Monday, May 6, 2013
The Delaware River Shad Run
Spring marks the return of the shad, a fish in the herring family, to the Delaware River.
Shad festivals, like the one in Lambertville that was held April 27 & 28 this year and another on the NY side of the Hudson River, are held when the shad begin to spawn.
Shad are primarily saltwater fish, but they swim up freshwater rivers to spawn in the springtime. Unlike some other species such as trout, many shad survive to swim back to sea.
Shad are found in all areas of the Atlantic Ocean, as well as several seas across the world.
As the fish travel up the Delaware River, there are some seining (netting) activities which recall the method used by the Lenni Lenape Indians when they were the original inhabitants of the area.

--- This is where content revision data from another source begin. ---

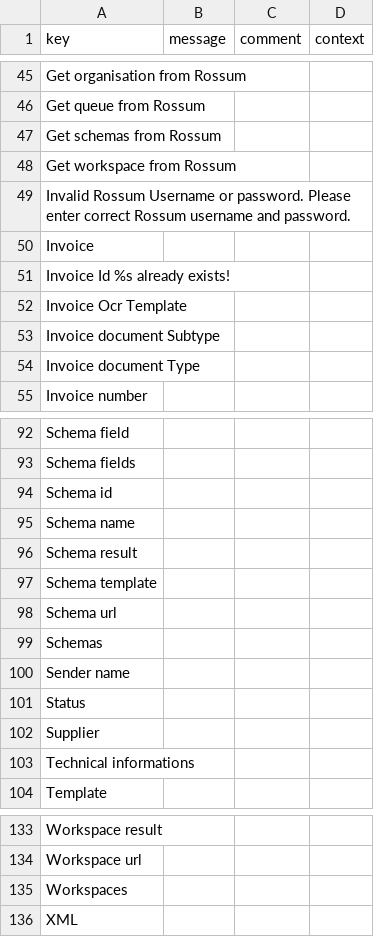
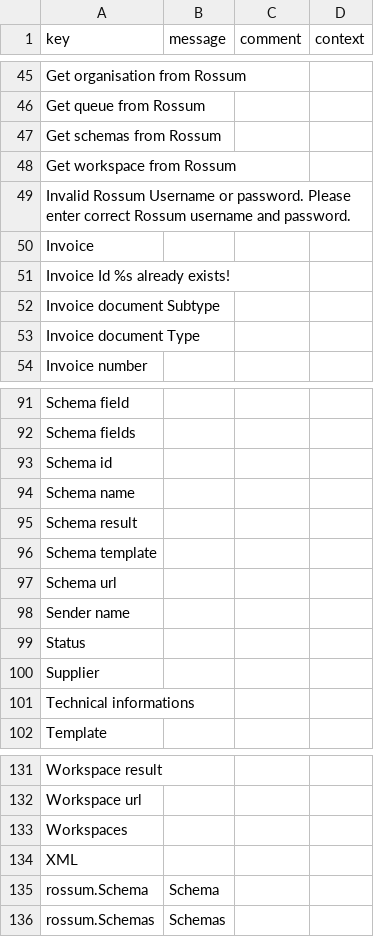
Before and after one commit to axelor/axelor-addons, a CSV file: axelor-rossum/src/main/resources/i18n/messages_en.csv, drawn as a sheet; only a part is shown, gaps mark what is left out; removed rows and columns are numbered as before the commit, all else as after; the diff names each change by its address in the sheet, - before the commit and + after, or states it on an @@ line.

Commit message:
Anomaly RM#35249 - Change in French translation

```diff
--- a/axelor-rossum/src/main/resources/i18n/messages_en.csv
+++ b/axelor-rossum/src/main/resources/i18n/messages_en.csv
-row 52: Invoice Ocr Template
-row 99: Schemas
+row 135: rossum.Schema | Schema
+row 136: rossum.Schemas | Schemas
```
Also changed, not shown: axelor-rossum/src/main/resources/i18n/messages.csv, axelor-rossum/src/main/resources/i18n/messages_fr.csv, 3 other files.
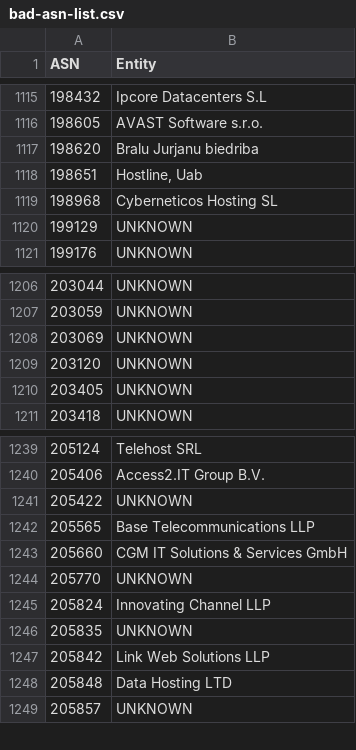
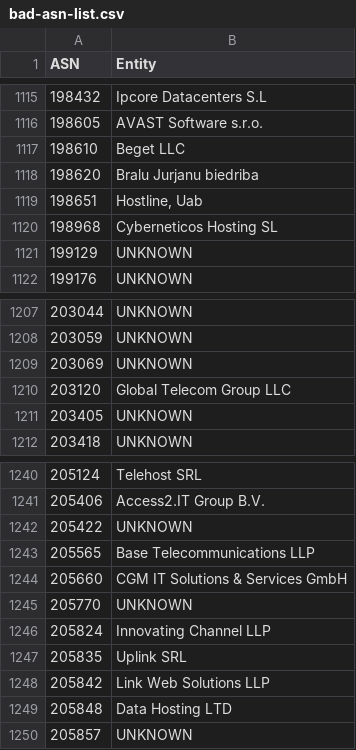
Before and after one commit to AndrewDaws/bad-asn-list, a CSV file: bad-asn-list.csv, drawn as a sheet; only a part is shown, gaps mark what is left out.

Commit message:
Added Biget LLC ASN and updated existing entities.

```diff
--- a/bad-asn-list.csv
+++ b/bad-asn-list.csv
@@ -1116,2 +1116,3 @@ ASN,Entity
 198605,"AVAST Software s.r.o."
+198610,"Beget LLC"
 198620,"Bralu Jurjanu biedriba"
@@ -1208,3 +1209,3 @@ ASN,Entity
 203069,"UNKNOWN"
-203120,"UNKNOWN"
+203120,"Global Telecom Group LLC"
 203405,"UNKNOWN"
@@ -1245,3 +1246,3 @@ ASN,Entity
 205824,"Innovating Channel LLP"
-205835,"UNKNOWN"
+205835,"Uplink SRL"
 205842,"Link Web Solutions LLP"
```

The Delaware River was so polluted for many years that the number of shad that came to spawn each spring had dwindled to an alarmingly low number. That was a clear indicator of an unhealthy environment. The shad have returned to using the deeper waters of the Delaware River as a spawning ground which is happily an indicator of the success of some environmental reforms that were enacted in the past decades in cleaning up the waterway.
Andy Still wrote me to say that "When I was a boy the river ran red from the dye coming out of Cyanamid. Greatest success story in New Jersey" and enclosed the shad photo above.